The geoduck has earned an honored place as Puget Sound's largest and most distinctive native clam, but how much do we really know about it? Often seen as a culinary curiosity, the geoduck has only been commercially harvested on a large scale since the 1970s, and the clam's current popularity is based mostly on demand from Asian markets. Nevertheless, this deep-burrowing mollusk has always been a signature part of the Salish Sea ecosystem.
High levels of mercury and other toxic chemicals are showing up in seemingly remote and pristine parts of the Puget Sound watershed, the result of atmospheric deposition. Scientists talk about a “dome” of pollution hanging over urban areas, leading to a never-ending cycle of persistent compounds working their way through the air, onto the land and into the water.
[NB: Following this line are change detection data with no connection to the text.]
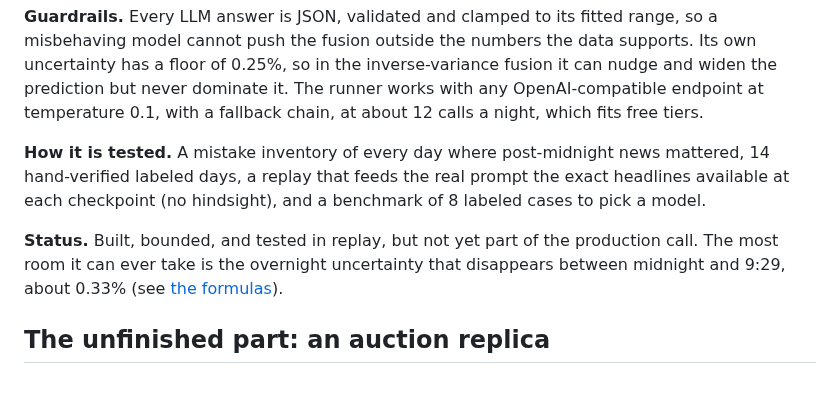
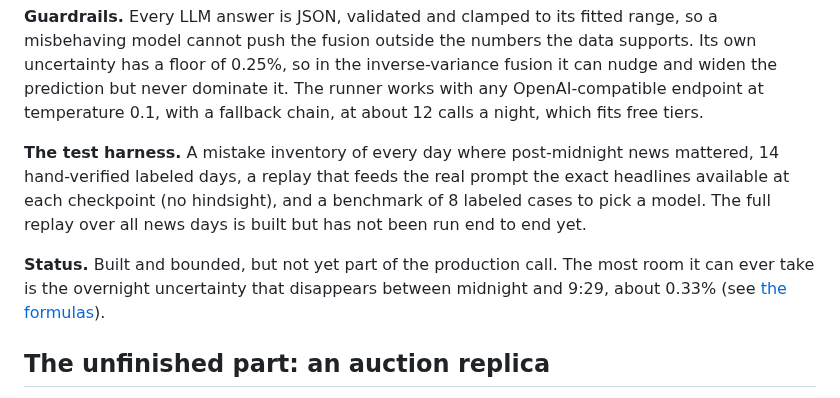
Before and after one commit to tr4m0ryp/SOQrates-polymarket-sp500-predictor, a Markdown page: README.md, the part around the change. GitHub-like rendering.

Commit message:
docs(readme): clarify news layer test harness and replay status
Changed 1 file(s) [repo]

  - README.md

1 file changed, 4 insertions(+), 4 deletions(-)

```diff
--- a/README.md
+++ b/README.md
@@ -352,13 +352,13 @@ dominate it. The runner works with any OpenAI-compatible endpoint at
 temperature 0.1, with a fallback chain, at about 12 calls a night, which
 fits free tiers.
 
-**How it is tested.** A mistake inventory of every day where post-midnight
+**The test harness.** A mistake inventory of every day where post-midnight
 news mattered, 14 hand-verified labeled days, a replay that feeds the real
 prompt the exact headlines available at each checkpoint (no hindsight), and
-a benchmark of 8 labeled cases to pick a model.
+a benchmark of 8 labeled cases to pick a model. The full replay over all
+news days is built but has not been run end to end yet.
 
-**Status.** Built, bounded, and tested in replay, but not yet part of the
-production call. The most room it can ever take is the overnight uncertainty
+**Status.** Built and bounded, but not yet part of the production call. The most room it can ever take is the overnight uncertainty
 that disappears between midnight and 9:29, about 0.33% (see
 [the formulas](#the-model-in-formulas)).
 
```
Last summer, scientists met at the University of Washington to address alarming findings concerning the rapid acidification of the world's oceans. Experts at that symposium warned that wildlife in the Salish Sea, from salmon to shellfish, may start to see significant effects from changing water chemistry within the next 10 to 20 years. This article summarizes the symposium's key findings and was commissioned and edited by the Washington Ocean Acidification Center which hosted the gathering. Funds for the article were provided by the Washington state legislature. [A version of this article was originally published by the Washington Ocean Acidification Center.]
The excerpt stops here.